The film begins in 2015, with the events which took place at the end of the first film now being referred to as ‘Bloody New Years Eve’ and with the mysterious Friend having expanded his influence and empire. Most of the characters from the first film have been branded terrorists and have either disappeared or are in prison, with the fate of Kenji Endo (Karasawa Toshiaki, also in “Casshern”) being unknown. The film basically revolves around his niece Kanna (Taira Airi, “Arch Angels”), a student who works in a Chinese restaurant in her spare time, while threatening to follow in her rebellious uncle’s footsteps. Determined to clear Kenji’s name, she enlists in the creepy ‘Friend Land’ indoctrination program to try and uncover the face behind his mask. At the same time, the ‘New Book of Prophecies’ foretells that a saviour will arise at a church in Shinjuku, only to be struck down by an assassin, a message which Friend is only too willing to kill to keep secret. Meanwhile, Occho (Toyokawa Etsushi, recently in Takashi Miike’s “The Great Yokai War”) escapes from prison and rejoins the other fugitives, planning to stop Friend by any means necessary.
As should be expected by anyone who has seen the first film or any fans of the manga, this synopsis barely scratches the surface of “The Last Hope”, which amongst other things also manages to pack in transvestites, mafia turf wars, killer viruses and messianic conspiracies. As with the original, the action jumps around between various time periods, taking place in 1970, 2000, 2002 and 2015, making for a truly piece of cinema, which is at the same time strangely intimate and resolutely character driven. Indeed, the film’s best assets are arguably its cast, whose roles have been built up slowly but surely, and the work invested in the first film in fleshing them out really starts to pay off here. Things may still be a bit bewildering for some viewers, simply due to the sheer number of different people and plots it cycles through, though Tsutsumi Yukihiko continues to do a stalwart job of capturing not only the scope, but also the feel of the source material.
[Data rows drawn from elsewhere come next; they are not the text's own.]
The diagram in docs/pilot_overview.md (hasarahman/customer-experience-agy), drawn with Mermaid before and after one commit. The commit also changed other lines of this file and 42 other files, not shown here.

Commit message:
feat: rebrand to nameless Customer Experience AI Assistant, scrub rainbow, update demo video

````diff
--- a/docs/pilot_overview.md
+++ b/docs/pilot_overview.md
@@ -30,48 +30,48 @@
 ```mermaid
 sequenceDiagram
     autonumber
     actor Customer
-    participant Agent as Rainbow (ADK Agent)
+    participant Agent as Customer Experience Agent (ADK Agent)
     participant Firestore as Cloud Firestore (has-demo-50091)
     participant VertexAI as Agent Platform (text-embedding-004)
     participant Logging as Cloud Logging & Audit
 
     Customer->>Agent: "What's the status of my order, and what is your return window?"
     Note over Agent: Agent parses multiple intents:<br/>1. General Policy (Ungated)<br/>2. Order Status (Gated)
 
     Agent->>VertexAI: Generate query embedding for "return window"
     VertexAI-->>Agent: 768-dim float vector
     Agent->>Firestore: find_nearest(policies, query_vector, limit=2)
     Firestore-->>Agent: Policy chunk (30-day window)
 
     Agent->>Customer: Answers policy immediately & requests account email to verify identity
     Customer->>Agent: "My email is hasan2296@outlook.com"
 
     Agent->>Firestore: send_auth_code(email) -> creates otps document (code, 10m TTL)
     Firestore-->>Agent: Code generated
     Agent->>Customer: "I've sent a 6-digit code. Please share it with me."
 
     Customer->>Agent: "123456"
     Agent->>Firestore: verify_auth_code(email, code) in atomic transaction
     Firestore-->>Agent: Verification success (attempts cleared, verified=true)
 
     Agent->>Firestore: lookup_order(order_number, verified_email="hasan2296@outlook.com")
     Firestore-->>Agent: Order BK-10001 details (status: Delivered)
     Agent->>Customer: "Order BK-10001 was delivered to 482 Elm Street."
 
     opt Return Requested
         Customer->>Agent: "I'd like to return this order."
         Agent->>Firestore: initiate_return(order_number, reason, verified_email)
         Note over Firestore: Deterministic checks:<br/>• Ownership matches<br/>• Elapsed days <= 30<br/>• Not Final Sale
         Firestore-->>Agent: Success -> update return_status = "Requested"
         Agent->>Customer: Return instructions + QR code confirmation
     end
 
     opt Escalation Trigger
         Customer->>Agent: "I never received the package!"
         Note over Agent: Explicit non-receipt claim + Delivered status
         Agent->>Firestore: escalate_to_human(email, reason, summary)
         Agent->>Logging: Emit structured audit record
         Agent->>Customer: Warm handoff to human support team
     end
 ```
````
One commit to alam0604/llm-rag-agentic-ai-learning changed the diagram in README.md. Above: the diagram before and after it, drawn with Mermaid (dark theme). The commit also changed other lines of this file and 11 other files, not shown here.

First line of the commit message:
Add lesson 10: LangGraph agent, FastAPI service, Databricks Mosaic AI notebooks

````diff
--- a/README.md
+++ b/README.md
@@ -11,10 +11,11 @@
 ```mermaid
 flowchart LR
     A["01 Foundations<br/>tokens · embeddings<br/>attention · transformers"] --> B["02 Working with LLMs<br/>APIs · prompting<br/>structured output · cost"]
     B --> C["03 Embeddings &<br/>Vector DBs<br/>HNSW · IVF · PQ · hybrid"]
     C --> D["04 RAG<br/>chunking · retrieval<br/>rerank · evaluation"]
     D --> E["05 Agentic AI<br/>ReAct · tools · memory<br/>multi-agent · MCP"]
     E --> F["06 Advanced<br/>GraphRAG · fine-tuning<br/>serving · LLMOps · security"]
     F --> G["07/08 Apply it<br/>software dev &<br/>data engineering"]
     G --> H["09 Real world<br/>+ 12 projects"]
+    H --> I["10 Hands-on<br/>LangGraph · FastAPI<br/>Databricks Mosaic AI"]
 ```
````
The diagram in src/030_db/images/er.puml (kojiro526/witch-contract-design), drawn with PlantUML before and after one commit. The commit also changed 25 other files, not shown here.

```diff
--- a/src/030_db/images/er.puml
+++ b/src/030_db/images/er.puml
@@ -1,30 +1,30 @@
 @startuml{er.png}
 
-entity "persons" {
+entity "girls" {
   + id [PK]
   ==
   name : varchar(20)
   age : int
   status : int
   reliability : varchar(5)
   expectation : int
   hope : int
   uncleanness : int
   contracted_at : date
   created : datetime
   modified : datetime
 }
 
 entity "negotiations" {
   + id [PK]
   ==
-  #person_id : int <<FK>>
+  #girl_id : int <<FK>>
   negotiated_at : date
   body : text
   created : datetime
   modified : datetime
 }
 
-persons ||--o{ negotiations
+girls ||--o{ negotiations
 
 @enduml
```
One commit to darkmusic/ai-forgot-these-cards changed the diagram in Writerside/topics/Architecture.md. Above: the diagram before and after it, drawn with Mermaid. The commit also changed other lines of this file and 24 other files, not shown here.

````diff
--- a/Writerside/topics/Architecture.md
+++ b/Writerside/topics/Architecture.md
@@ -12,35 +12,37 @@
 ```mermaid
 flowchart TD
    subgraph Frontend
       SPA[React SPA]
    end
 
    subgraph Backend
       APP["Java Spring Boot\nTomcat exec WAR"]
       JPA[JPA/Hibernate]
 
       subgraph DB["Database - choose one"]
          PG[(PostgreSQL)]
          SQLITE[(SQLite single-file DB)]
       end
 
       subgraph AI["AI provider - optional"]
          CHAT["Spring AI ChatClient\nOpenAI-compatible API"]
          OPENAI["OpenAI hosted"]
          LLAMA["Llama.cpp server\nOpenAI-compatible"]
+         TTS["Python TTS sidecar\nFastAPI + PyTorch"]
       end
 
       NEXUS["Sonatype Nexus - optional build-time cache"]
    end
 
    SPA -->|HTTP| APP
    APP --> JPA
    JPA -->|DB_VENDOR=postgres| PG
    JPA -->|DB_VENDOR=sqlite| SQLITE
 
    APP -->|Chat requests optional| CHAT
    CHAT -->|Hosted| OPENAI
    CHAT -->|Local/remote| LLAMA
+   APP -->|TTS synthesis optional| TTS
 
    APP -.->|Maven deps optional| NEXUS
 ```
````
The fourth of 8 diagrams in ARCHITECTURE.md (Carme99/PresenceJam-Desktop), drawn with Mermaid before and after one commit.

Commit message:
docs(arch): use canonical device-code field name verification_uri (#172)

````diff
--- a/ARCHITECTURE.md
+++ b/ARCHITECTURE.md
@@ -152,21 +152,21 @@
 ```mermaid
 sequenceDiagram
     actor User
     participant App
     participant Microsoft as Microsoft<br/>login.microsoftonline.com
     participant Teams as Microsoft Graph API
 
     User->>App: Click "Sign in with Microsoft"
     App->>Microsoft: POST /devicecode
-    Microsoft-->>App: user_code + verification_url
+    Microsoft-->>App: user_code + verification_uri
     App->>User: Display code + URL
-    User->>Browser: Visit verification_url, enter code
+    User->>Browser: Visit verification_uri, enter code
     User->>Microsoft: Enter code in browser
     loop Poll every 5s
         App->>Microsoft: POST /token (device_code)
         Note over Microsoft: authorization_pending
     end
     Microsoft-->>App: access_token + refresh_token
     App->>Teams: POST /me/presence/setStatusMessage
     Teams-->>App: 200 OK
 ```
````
The film is gripping and engaging throughout, and even though it clocks in at a not short two hours and twenty minutes, it could have comfortably been even longer. The narrative is not only ambitious and complex, but is also surprisingly clever, often threatening to tackle some pretty lofty themes as it moves into apocalyptic territory. At the same time, it remains obtuse and endearingly daft, not least since it basically charts the whole world coming to bow at the feet of a man with a strange bag mask covering his head. Unsurprisingly, Yukihiko throws in plenty of revelations and hints at what is to come, though the film still stands on its own two feet and is by no means mere filler material.
The film features more action that its predecessor, with shoot outs, assassinations and fight scenes keeping things exciting and moving along at a fast pace. Yukihiko makes great use of futuristic technology, which is worked seamlessly into the film rather than being saved for gimmicky set pieces or ‘look at me’ moments. The overall effect is surprisingly subtle, with touches like the threads of light being played with by students or the omnipresent airships that lurk over Tokyo resulting in a wholly believable and immersive vision, and a world that basically looks like the world of today, if slightly upgraded.
The only real problem with “The Last Hope” is that, perhaps inevitably, as the second part of the trilogy, it leaves audiences without any real answers and desperate to see what happens next. Of course, this in itself isn’t really a criticism, and the film is easily one of the most enjoyable and finely crafted blockbusters from Japan in recent years that should be enjoyed by all viewers, manga fans or not.
Yukihiko Tsutsumi (director) / Naoki Urasawa (manga), Yasushi Fukuda, Takashi Nagasaki, Yûsuke Watanabe (screenplay)
CAST: Toshiaki Karasawa … Kenji ‘Kenji’ Endo
Etsushi Toyokawa … Choji ‘Occho’ Ochiai
Takako Tokiwa … Yukiji ‘Yukiji’ Setoguchi
Muneyoshi Abiko … Young Yamane
Hirofumi Araki … Britney
Arata … The Thirteenth